TASK DESCRIPTION -
Whichever lines include the word "HowToStep", copy them as they appear in the data.

Excerpts from a dataset:

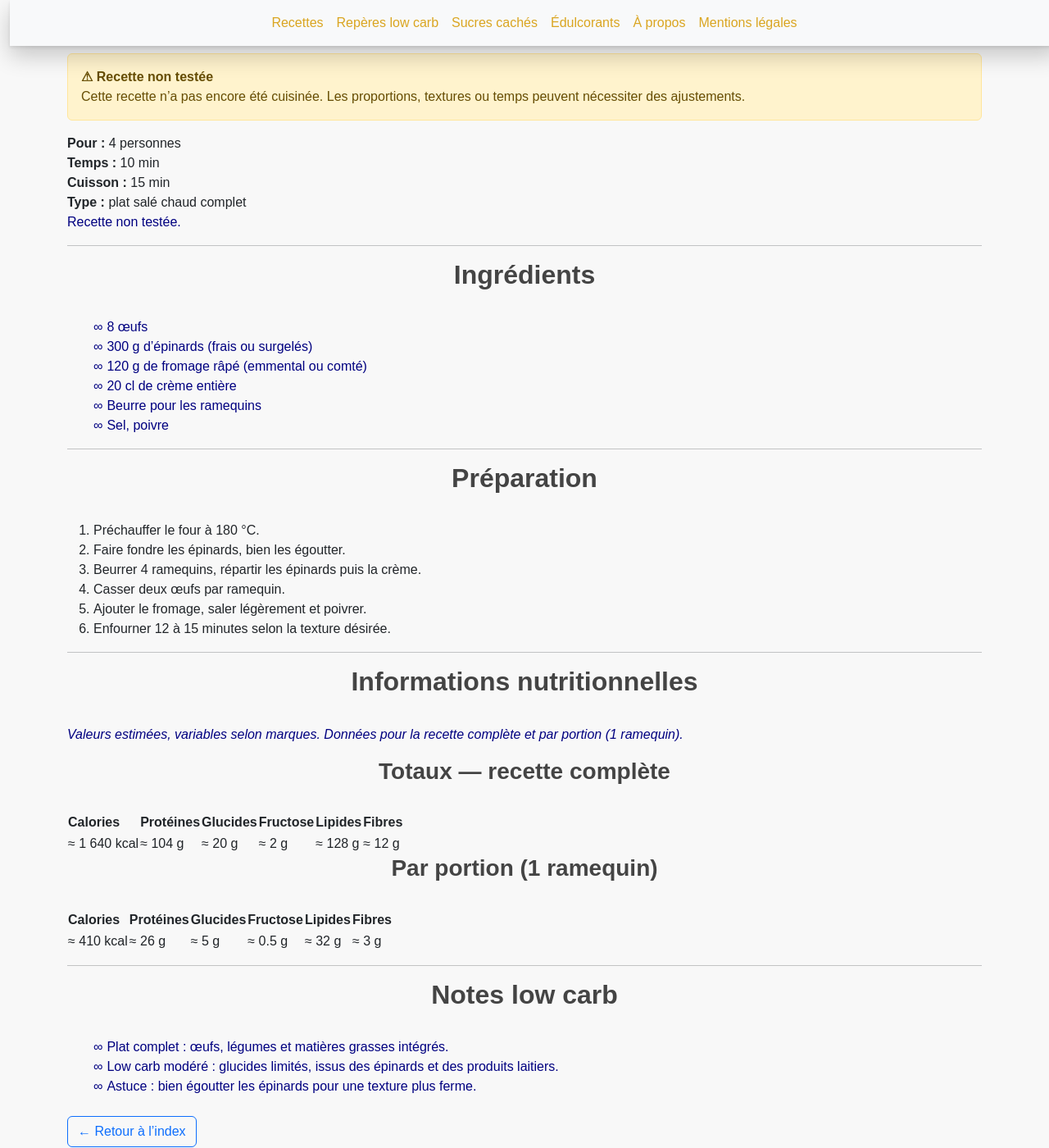
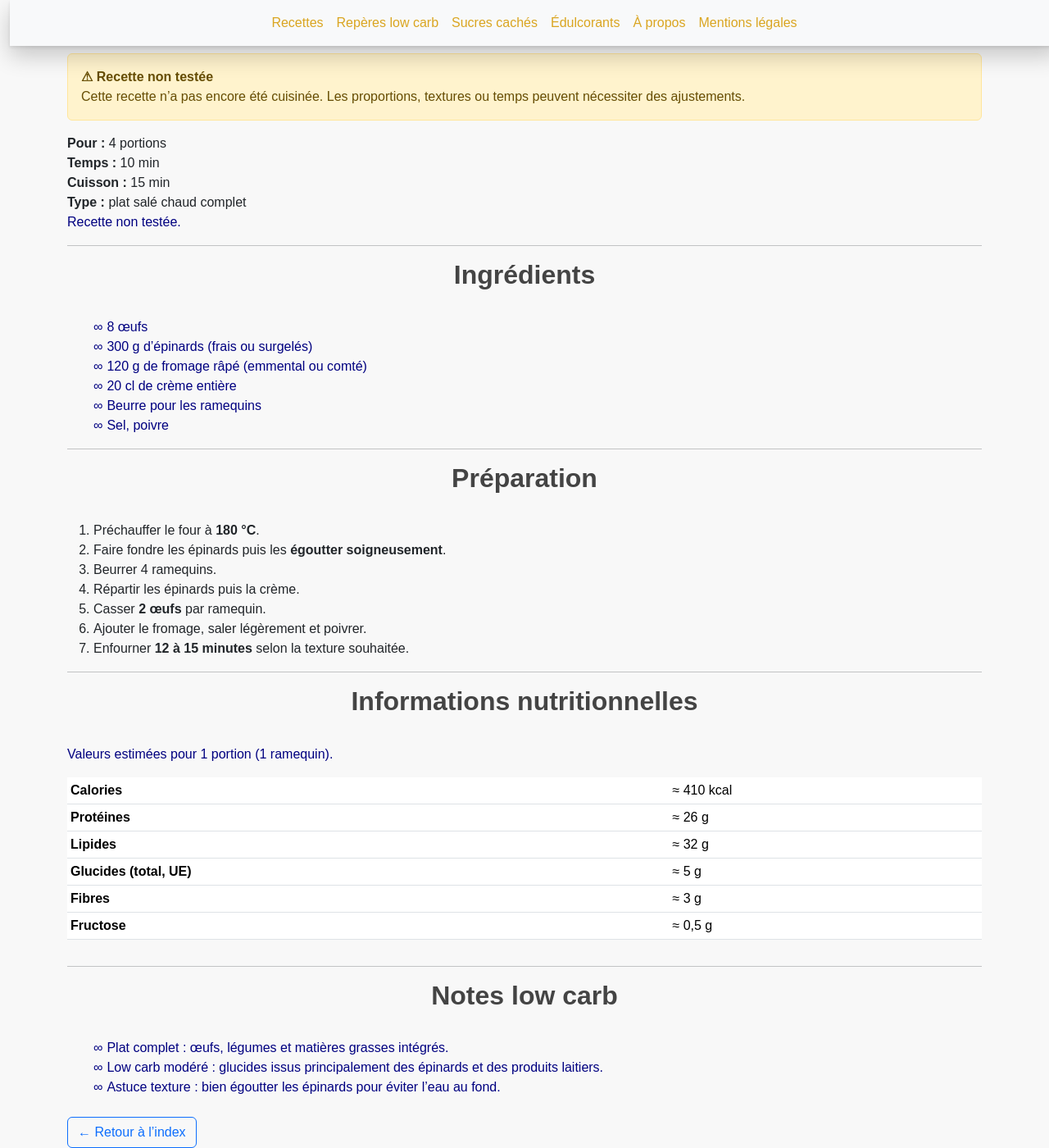
Before and after one commit to laurie-boissay/laurie-boissay.github.io, a Jekyll site: the page built from recettes/oeufs-cocotte-epinards-fromage.html, in a window 1280 px wide and 1400 px high, scrolled down 183 px. Shown: the whole window at 82% size. Built offline with Jekyll 4.4.1, drawn with Linux system fonts in a browser that asks for light colours.

Commit message:
Update oeufs-cocotte-epinards-fromage.html

```diff
--- a/recettes/oeufs-cocotte-epinards-fromage.html
+++ b/recettes/oeufs-cocotte-epinards-fromage.html
@@ -11,30 +11,33 @@ tags:
   - low-carb-modere
   - riche-en-proteines
   - rapide
+
 extra_head: |
   <script type="application/ld+json">
   {
     "@context": "https://schema.org",
     "@type": "Recipe",
     "name": "Œufs cocotte aux épinards & fromage",
-    "description": "Œufs cocotte aux épinards et fromage, plat low carb complet.",
-    "recipeYield": "4 personnes",
+    "description": "Œufs cocotte aux épinards et fromage, plat low carb modéré.",
+    "recipeCategory": "Plats à base d’œufs",
+    "recipeCuisine": "Française",
+    "recipeYield": "4 portions",
     "prepTime": "PT10M",
     "cookTime": "PT15M",
     "totalTime": "PT25M",
-    "recipeCategory": "Plats",
     "recipeIngredient": [
       "8 œufs",
-      "300 g d'épinards (frais ou surgelés)",
+      "300 g d’épinards (frais ou surgelés)",
       "120 g de fromage râpé (emmental ou comté)",
       "20 cl de crème entière",
       "Beurre pour les ramequins",
-      "Sel, poivre"
+      "Sel",
+      "Poivre"
     ],
     "recipeInstructions": [
       { "@type": "HowToStep", "text": "Préchauffer le four à 180 °C." },
       { "@type": "HowToStep", "text": "Faire fondre les épinards et bien les égoutter." },
-      { "@type": "HowToStep", "text": "Beurrer les ramequins, répartir épinards et crème." },
+      { "@type": "HowToStep", "text": "Beurrer les ramequins, répartir les épinards puis la crème." },
       { "@type": "HowToStep", "text": "Casser deux œufs par ramequin." },
       { "@type": "HowToStep", "text": "Ajouter le fromage, saler légèrement et poivrer." },
       { "@type": "HowToStep", "text": "Cuire 12 à 15 minutes selon la cuisson souhaitée." }
@@ -42,10 +45,9 @@ extra_head: |
   }
   </script>
 ---
-
 <div class="recipe-lead">
   <div class="recipe-lead__grid">
-    <div><strong>Pour :</strong> 4 personnes</div>
+    <div><strong>Pour :</strong> 4 portions</div>
     <div><strong>Temps :</strong> 10 min</div>
     <div><strong>Cuisson :</strong> 15 min</div>
     <div><strong>Type :</strong> plat salé chaud complet</div>
@@ -73,68 +75,30 @@ extra_head: |
 <h2>Préparation</h2>
 
 <ol class="recipe-steps">
-  <li>Préchauffer le four à 180 °C.</li>
-  <li>Faire fondre les épinards, bien les égoutter.</li>
-  <li>Beurrer 4 ramequins, répartir les épinards puis la crème.</li>
-  <li>Casser deux œufs par ramequin.</li>
+  <li>Préchauffer le four à <strong>180&nbsp;°C</strong>.</li>
+  <li>Faire fondre les épinards puis les <strong>égoutter soigneusement</strong>.</li>
+  <li>Beurrer 4 ramequins.</li>
+  <li>Répartir les épinards puis la crème.</li>
+  <li>Casser <strong>2 œufs</strong> par ramequin.</li>
   <li>Ajouter le fromage, saler légèrement et poivrer.</li>
-  <li>Enfourner 12 à 15 minutes selon la texture désirée.</li>
+  <li>Enfourner <strong>12 à 15 minutes</strong> selon la texture souhaitée.</li>
 </ol>
 
 <hr>
 
 <h2>Informations nutritionnelles</h2>
 
-<p class="recipe-nutrition__disclaimer">
-  <em>Valeurs estimées, variables selon marques. Données pour la recette complète et par portion (1 ramequin).</em>
-</p>
+<p>Valeurs <strong>estimées</strong> pour 1 portion (1 ramequin).</p>
 
-<div class="recipe-nutrition">
-  <h3>Totaux — recette complète</h3>
-  <table class="recipe-table">
-    <thead>
-      <tr>
-        <th>Calories</th>
-        <th>Protéines</th>
-        <th>Glucides</th>
-        <th>Fructose</th>
-        <th>Lipides</th>
-        <th>Fibres</th>
-      </tr>
-    </thead>
+<div class="table-responsive">
+  <table class="table table-sm">
     <tbody>
-      <tr>
-        <td>≈ 1 640 kcal</td>
-        <td>≈ 104 g</td>
-        <td>≈ 20 g</td>
-        <td>≈ 2 g</td>
-        <td>≈ 128 g</td>
-        <td>≈ 12 g</td>
-      </tr>
-    </tbody>
-  </table>
-
-  <h3>Par portion (1 ramequin)</h3>
-  <table class="recipe-table">
-    <thead>
-      <tr>
-        <th>Calories</th>
-        <th>Protéines</th>
-        <th>Glucides</th>
-        <th>Fructose</th>
-        <th>Lipides</th>
-        <th>Fibres</th>
-      </tr>
-    </thead>
-    <tbody>
-      <tr>
-        <td>≈ 410 kcal</td>
-        <td>≈ 26 g</td>
-        <td>≈ 5 g</td>
-        <td>≈ 0.5 g</td>
-        <td>≈ 32 g</td>
-        <td>≈ 3 g</td>
-      </tr>
+      <tr><th>Calories</th><td>≈ 410 kcal</td></tr>
+      <tr><th>Protéines</th><td>≈ 26 g</td></tr>
+      <tr><th>Lipides</th><td>≈ 32 g</td></tr>
+      <tr><th>Glucides (total, UE)</th><td>≈ 5 g</td></tr>
+      <tr><th>Fibres</th><td>≈ 3 g</td></tr>
+      <tr><th>Fructose</th><td>≈ 0,5 g</td></tr>
     </tbody>
   </table>
 </div>
@@ -145,6 +109,6 @@ extra_head: |
 
 <ul class="recipe-notes">
   <li><strong>Plat complet :</strong> œufs, légumes et matières grasses intégrés.</li>
-  <li><strong>Low carb modéré :</strong> glucides limités, issus des épinards et des produits laitiers.</li>
-  <li><strong>Astuce :</strong> bien égoutter les épinards pour une texture plus ferme.</li>
+  <li><strong>Low carb modéré :</strong> glucides issus principalement des épinards et des produits laitiers.</li>
+  <li><strong>Astuce texture :</strong> bien égoutter les épinards pour éviter l’eau au fond.</li>
 </ul>
```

ANSWER TO THE PROBLEM -
       { "@type": "HowToStep", "text": "Préchauffer le four à 180 °C." },
       { "@type": "HowToStep", "text": "Faire fondre les épinards et bien les égoutter." },
-      { "@type": "HowToStep", "text": "Beurrer les ramequins, répartir épinards et crème." },
+      { "@type": "HowToStep", "text": "Beurrer les ramequins, répartir les épinards puis la crème." },
       { "@type": "HowToStep", "text": "Casser deux œufs par ramequin." },
       { "@type": "HowToStep", "text": "Ajouter le fromage, saler légèrement et poivrer." },
       { "@type": "HowToStep", "text": "Cuire 12 à 15 minutes selon la cuisson souhaitée." }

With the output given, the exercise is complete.